BEGIN
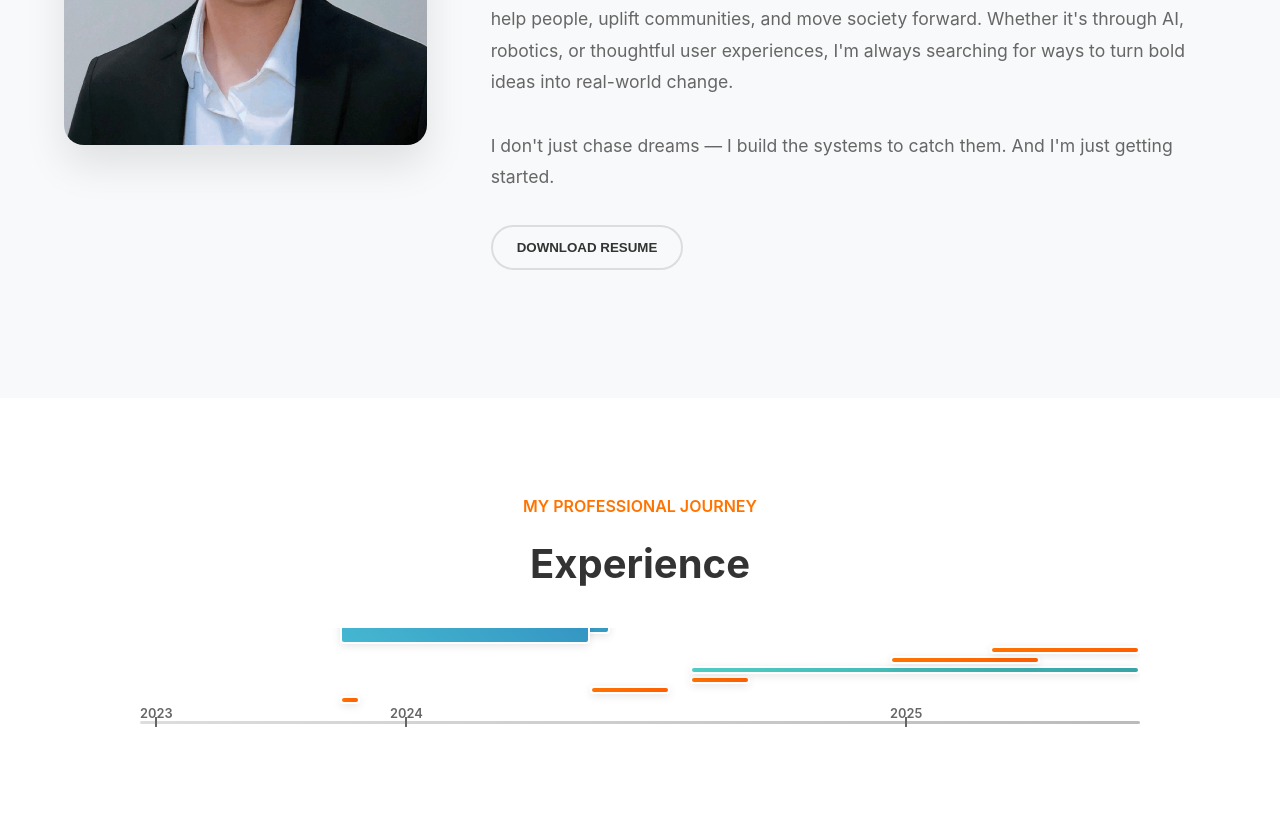
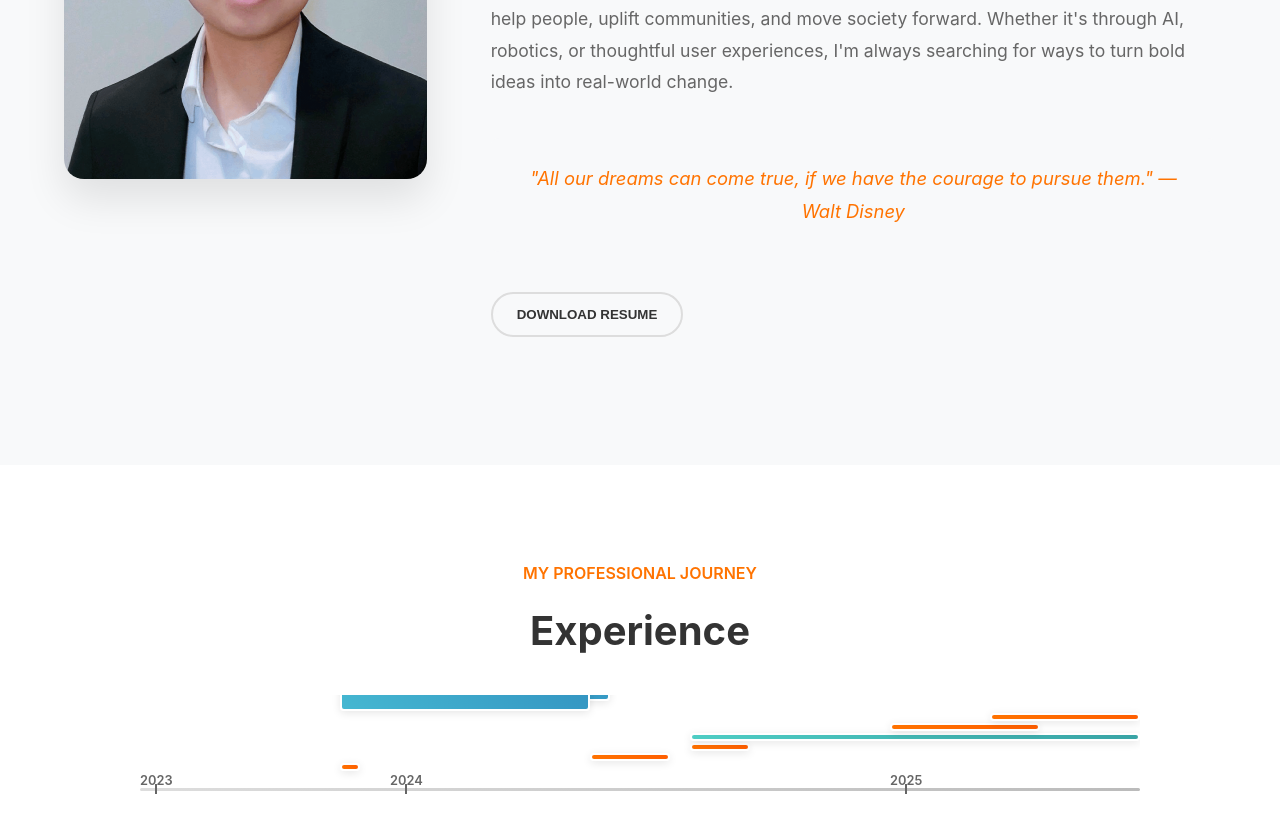
Before and after one commit to nullPtrErikaS/nullPtrErikaS.github.io, a plain HTML site: page index.html in a window 1280 px wide. Shown: the part 1260-2078 px from the top of the page. Drawn offline with Linux system fonts and the light colour scheme.

Commit message:
changed readme

```diff
--- a/index.html
+++ b/index.html
@@ -74,7 +74,7 @@
                 <h2>About me</h2>
                 <p>I'm a dreamer — the kind who dreams big and chases those dreams with relentless dedication. My journey into tech began in digital sandboxes, where I found freedom in creativity and the thrill of building worlds from scratch. But it wasn't until my first high school Java class that I realized just how powerful programming could be — not just as a tool, but as a language for solving problems, expressing ideas, and shaping the future.</p>
                 <p>Since then, I've been driven by the belief that technology, when used intentionally, can create deep, lasting impact. I'm passionate about developing tools and systems that help people, uplift communities, and move society forward. Whether it's through AI, robotics, or thoughtful user experiences, I'm always searching for ways to turn bold ideas into real-world change.</p>
-                <p>I don't just chase dreams — I build the systems to catch them. And I'm just getting started.</p>
+                <p class="quote"><em>"All our dreams can come true, if we have the courage to pursue them."</em> — <em>Walt Disney</em></p>
                 <div class="contact-info">
                     <button class="contact-button download-cv" type="button">DOWNLOAD RESUME</button>
                 </div>
--- a/styles.css
+++ b/styles.css
@@ -354,6 +354,17 @@ body {
     color: #666;
     margin-bottom: 2rem;
     line-height: 1.8;
+}
+
+.about-content .quote {
+    font-size: 1.15rem;
+    color: #ff7300;
+    font-style: italic;
+    text-align: center;
+    margin: 2.5rem 0;
+    padding: 1.5rem;
+    background: #f8f9fa;
+    border-radius: 8px;
 }
 
 .contact-info {
```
END
TASK DESCRIPTION:
If a line in the entries contains the word "with", copy that line out.

RESPONSE FOR THIS EXERCISE:
Before and after one commit to nullPtrErikaS/nullPtrErikaS.github.io, a plain HTML site: page index.html in a window 1280 px wide. Shown: the part 1260-2078 px from the top of the page. Drawn offline with Linux system fonts and the light colour scheme.
                 <p>I'm a dreamer — the kind who dreams big and chases those dreams with relentless dedication. My journey into tech began in digital sandboxes, where I found freedom in creativity and the thrill of building worlds from scratch. But it wasn't until my first high school Java class that I realized just how powerful programming could be — not just as a tool, but as a language for solving problems, expressing ideas, and shaping the future.</p>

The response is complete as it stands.